(Beginning of Records)

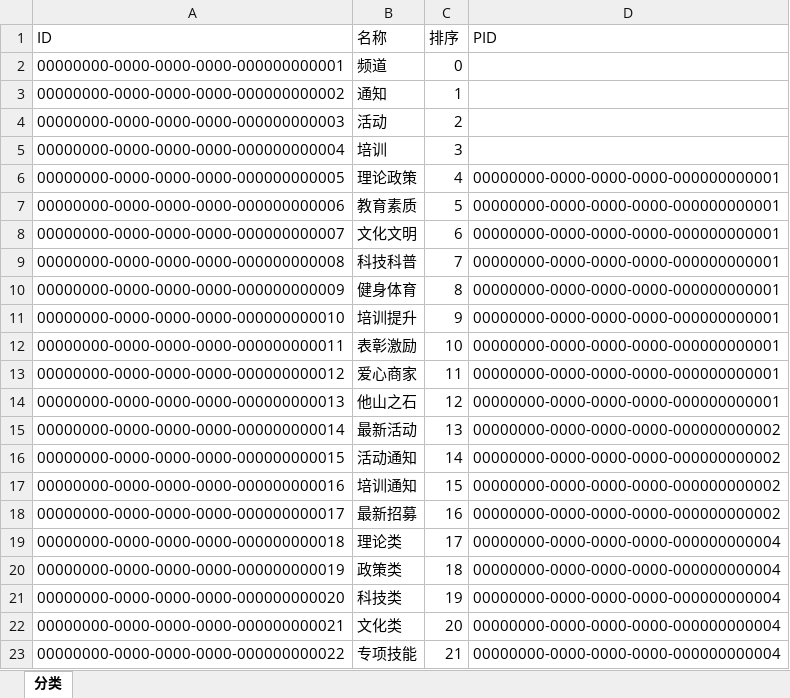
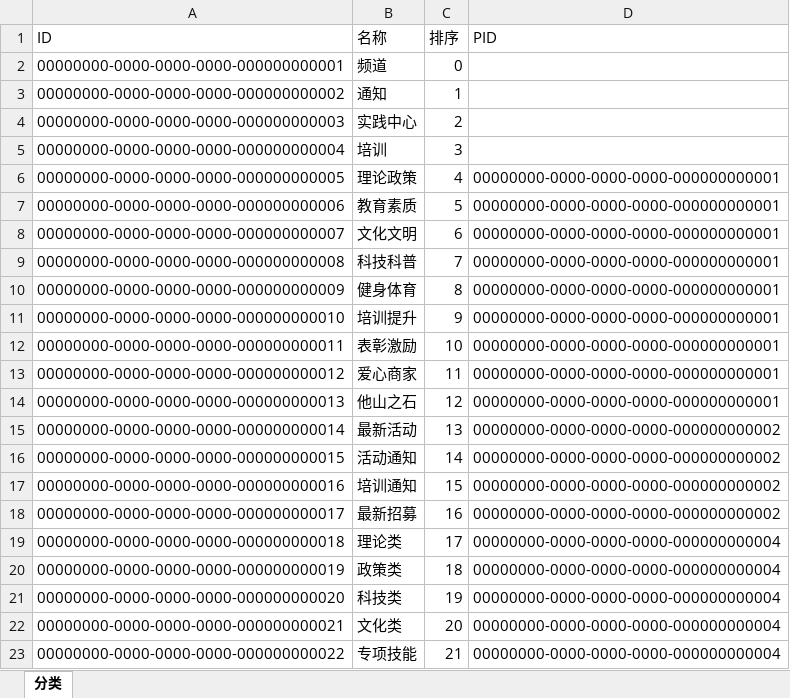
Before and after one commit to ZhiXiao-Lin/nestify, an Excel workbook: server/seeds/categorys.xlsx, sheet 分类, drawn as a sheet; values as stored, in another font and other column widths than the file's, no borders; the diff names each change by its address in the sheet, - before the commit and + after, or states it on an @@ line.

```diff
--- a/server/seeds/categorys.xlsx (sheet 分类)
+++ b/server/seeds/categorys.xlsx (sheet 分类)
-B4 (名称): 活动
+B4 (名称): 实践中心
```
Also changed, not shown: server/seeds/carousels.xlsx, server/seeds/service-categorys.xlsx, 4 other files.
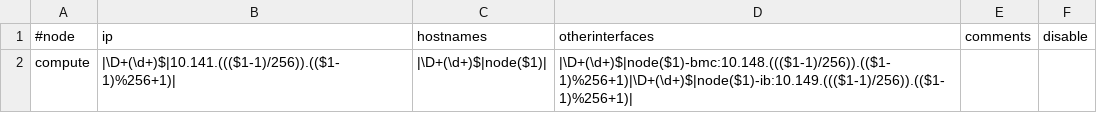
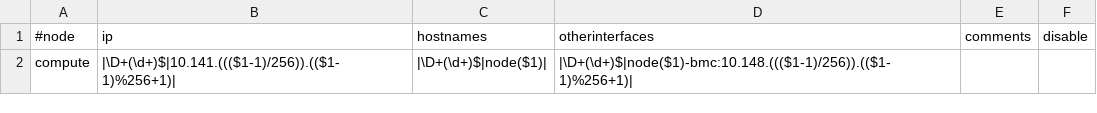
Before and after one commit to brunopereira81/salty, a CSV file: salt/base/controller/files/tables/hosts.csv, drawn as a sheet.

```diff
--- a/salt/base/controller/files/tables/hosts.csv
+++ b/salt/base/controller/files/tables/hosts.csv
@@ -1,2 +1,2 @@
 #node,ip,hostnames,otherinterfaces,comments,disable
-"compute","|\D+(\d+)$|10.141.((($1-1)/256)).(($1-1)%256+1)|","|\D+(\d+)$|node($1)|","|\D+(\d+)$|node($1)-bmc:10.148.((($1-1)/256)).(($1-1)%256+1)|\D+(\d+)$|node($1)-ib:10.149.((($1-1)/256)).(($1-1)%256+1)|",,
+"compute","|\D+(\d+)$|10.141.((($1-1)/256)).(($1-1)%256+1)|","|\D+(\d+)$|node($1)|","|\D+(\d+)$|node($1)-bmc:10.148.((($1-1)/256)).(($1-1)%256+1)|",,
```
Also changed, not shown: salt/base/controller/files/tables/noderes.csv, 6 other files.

(End of Records)
(Beginning of Records)

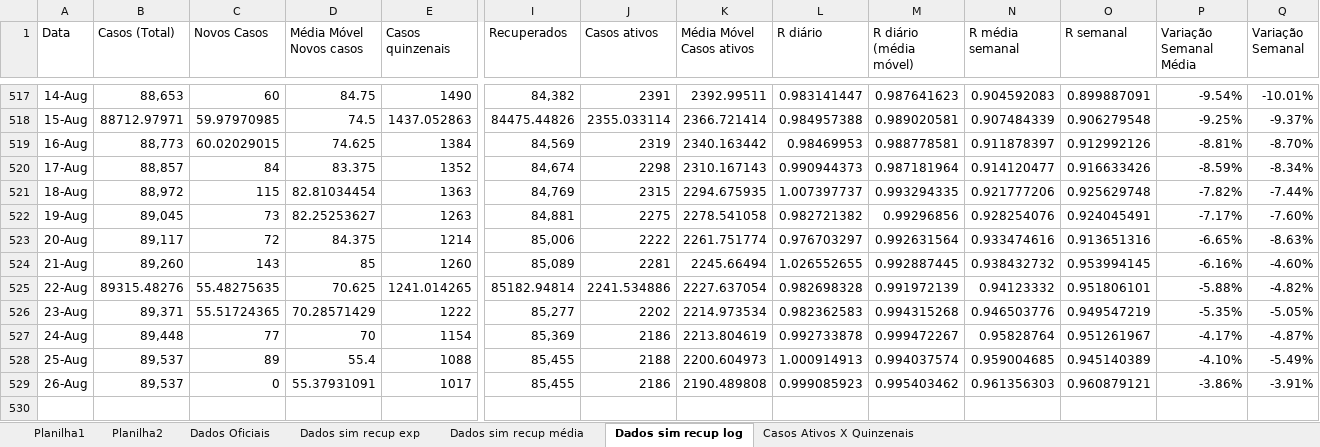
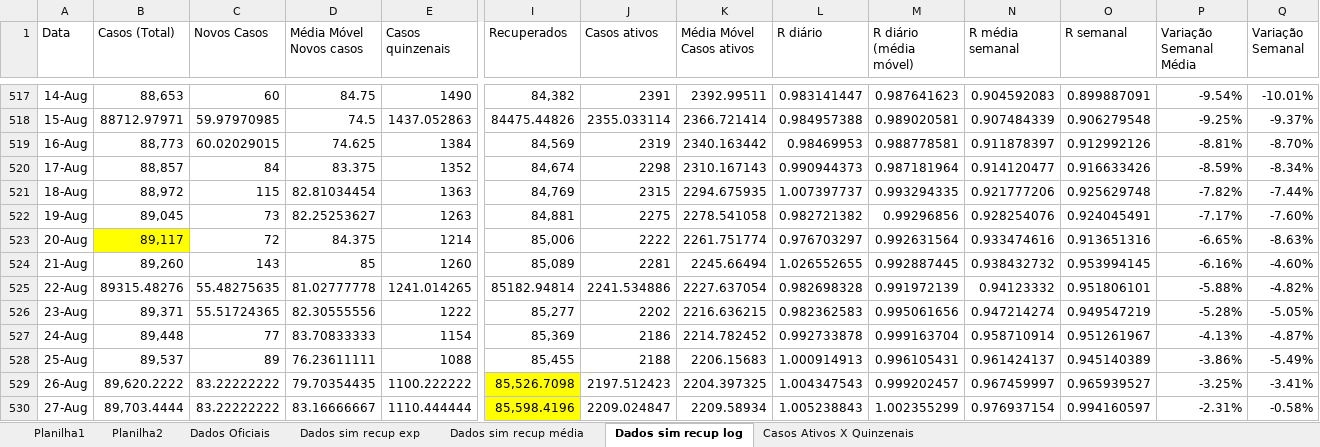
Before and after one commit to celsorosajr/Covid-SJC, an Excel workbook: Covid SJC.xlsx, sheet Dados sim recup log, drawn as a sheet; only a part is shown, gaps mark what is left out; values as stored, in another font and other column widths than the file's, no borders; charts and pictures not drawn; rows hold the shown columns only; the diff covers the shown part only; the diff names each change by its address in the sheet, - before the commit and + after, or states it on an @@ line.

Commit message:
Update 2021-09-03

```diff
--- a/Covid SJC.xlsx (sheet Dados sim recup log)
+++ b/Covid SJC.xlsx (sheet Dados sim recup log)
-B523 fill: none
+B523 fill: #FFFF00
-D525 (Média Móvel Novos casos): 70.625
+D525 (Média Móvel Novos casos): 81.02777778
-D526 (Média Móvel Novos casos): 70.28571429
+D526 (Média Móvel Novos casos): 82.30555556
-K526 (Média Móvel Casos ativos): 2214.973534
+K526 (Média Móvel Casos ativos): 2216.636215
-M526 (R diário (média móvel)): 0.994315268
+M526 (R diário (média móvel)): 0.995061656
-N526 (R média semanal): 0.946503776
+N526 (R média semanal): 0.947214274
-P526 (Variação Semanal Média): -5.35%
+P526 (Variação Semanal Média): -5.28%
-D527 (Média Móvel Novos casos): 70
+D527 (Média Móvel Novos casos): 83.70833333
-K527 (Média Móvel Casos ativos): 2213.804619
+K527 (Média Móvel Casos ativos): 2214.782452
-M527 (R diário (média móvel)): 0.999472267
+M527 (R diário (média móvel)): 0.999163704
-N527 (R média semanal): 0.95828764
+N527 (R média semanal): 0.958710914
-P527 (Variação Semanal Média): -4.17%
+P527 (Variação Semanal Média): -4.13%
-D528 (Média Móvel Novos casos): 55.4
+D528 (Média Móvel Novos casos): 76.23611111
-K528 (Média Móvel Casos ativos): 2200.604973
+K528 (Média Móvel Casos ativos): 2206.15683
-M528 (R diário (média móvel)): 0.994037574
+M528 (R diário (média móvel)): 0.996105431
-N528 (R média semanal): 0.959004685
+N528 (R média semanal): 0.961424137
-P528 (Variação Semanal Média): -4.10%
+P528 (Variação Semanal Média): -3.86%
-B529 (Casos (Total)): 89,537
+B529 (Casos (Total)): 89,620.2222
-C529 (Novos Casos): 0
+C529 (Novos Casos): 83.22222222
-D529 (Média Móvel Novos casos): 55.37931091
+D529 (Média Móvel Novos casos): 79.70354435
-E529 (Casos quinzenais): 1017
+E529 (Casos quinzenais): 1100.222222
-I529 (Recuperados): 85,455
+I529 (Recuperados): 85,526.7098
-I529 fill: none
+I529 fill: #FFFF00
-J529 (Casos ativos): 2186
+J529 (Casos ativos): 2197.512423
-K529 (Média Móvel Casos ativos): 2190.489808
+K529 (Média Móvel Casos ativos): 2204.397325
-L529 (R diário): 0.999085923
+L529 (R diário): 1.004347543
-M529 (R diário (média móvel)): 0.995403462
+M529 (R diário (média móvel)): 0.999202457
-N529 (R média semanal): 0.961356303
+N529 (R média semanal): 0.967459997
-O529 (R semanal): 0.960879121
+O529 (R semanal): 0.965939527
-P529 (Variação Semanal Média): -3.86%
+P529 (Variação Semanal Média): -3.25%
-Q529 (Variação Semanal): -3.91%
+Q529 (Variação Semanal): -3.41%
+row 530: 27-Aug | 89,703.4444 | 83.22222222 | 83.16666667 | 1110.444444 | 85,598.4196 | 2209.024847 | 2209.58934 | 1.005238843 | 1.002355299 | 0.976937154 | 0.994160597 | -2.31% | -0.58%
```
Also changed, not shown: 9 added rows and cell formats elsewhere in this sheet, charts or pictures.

(End of Records)
(Beginning of Records)

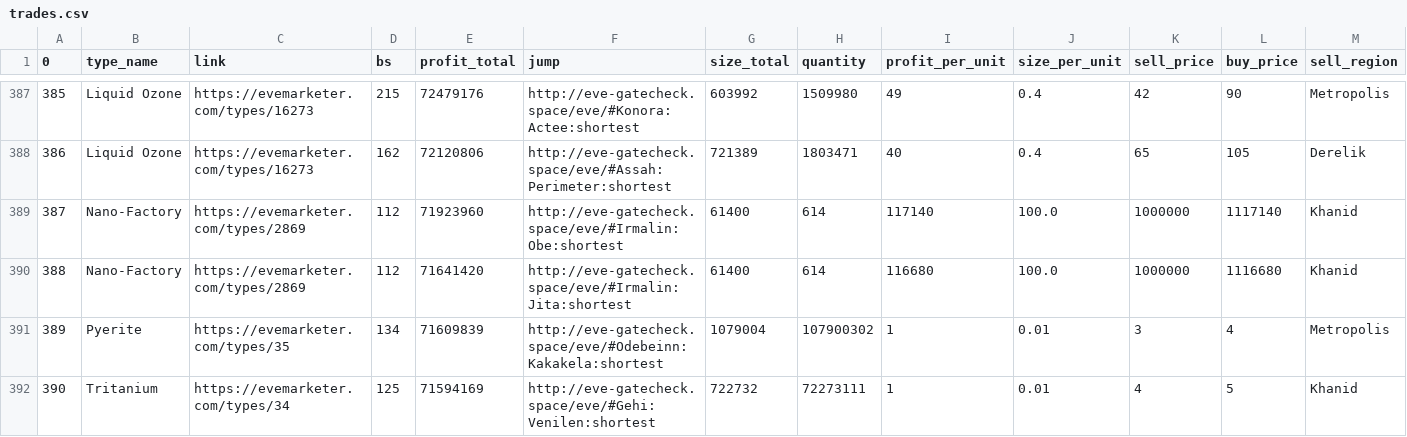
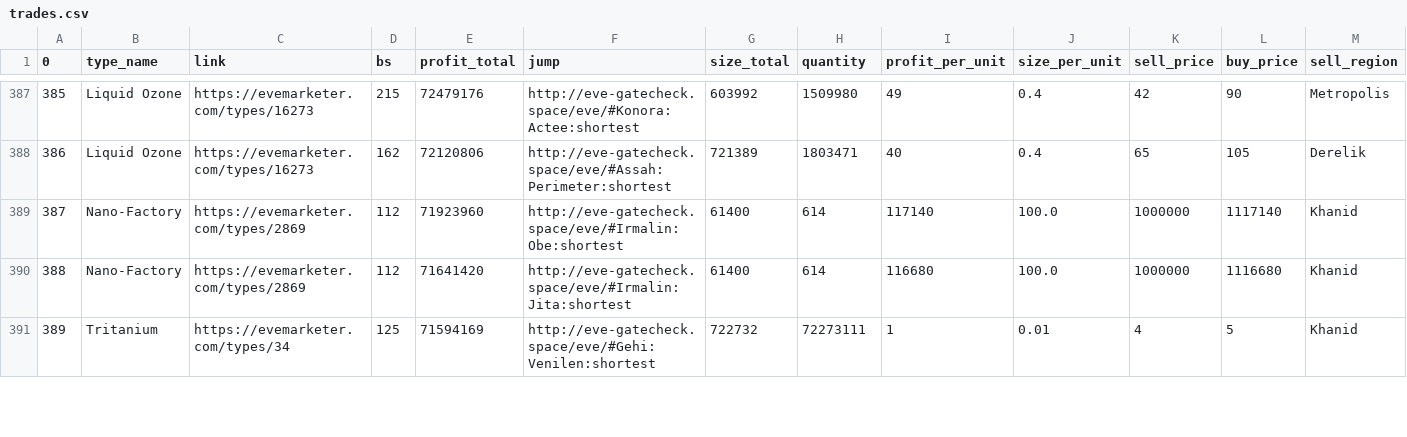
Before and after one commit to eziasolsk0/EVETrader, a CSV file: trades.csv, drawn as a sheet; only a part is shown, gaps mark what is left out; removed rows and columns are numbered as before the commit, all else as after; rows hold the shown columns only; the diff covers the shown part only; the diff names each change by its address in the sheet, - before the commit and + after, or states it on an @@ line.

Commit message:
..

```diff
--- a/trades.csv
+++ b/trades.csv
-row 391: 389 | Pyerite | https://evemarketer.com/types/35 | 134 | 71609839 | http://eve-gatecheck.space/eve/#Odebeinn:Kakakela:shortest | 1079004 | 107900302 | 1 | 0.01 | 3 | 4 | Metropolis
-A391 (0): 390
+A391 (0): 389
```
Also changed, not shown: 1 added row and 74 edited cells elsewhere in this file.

(End of Records)

> What is being asked: If a line in the entries contains the word "Novos", copy that line out.

> Answer to the problem:
-D525 (Média Móvel Novos casos): 70.625
+D525 (Média Móvel Novos casos): 81.02777778
-D526 (Média Móvel Novos casos): 70.28571429
+D526 (Média Móvel Novos casos): 82.30555556
-D527 (Média Móvel Novos casos): 70
+D527 (Média Móvel Novos casos): 83.70833333
-D528 (Média Móvel Novos casos): 55.4
+D528 (Média Móvel Novos casos): 76.23611111
-C529 (Novos Casos): 0
+C529 (Novos Casos): 83.22222222
-D529 (Média Móvel Novos casos): 55.37931091
+D529 (Média Móvel Novos casos): 79.70354435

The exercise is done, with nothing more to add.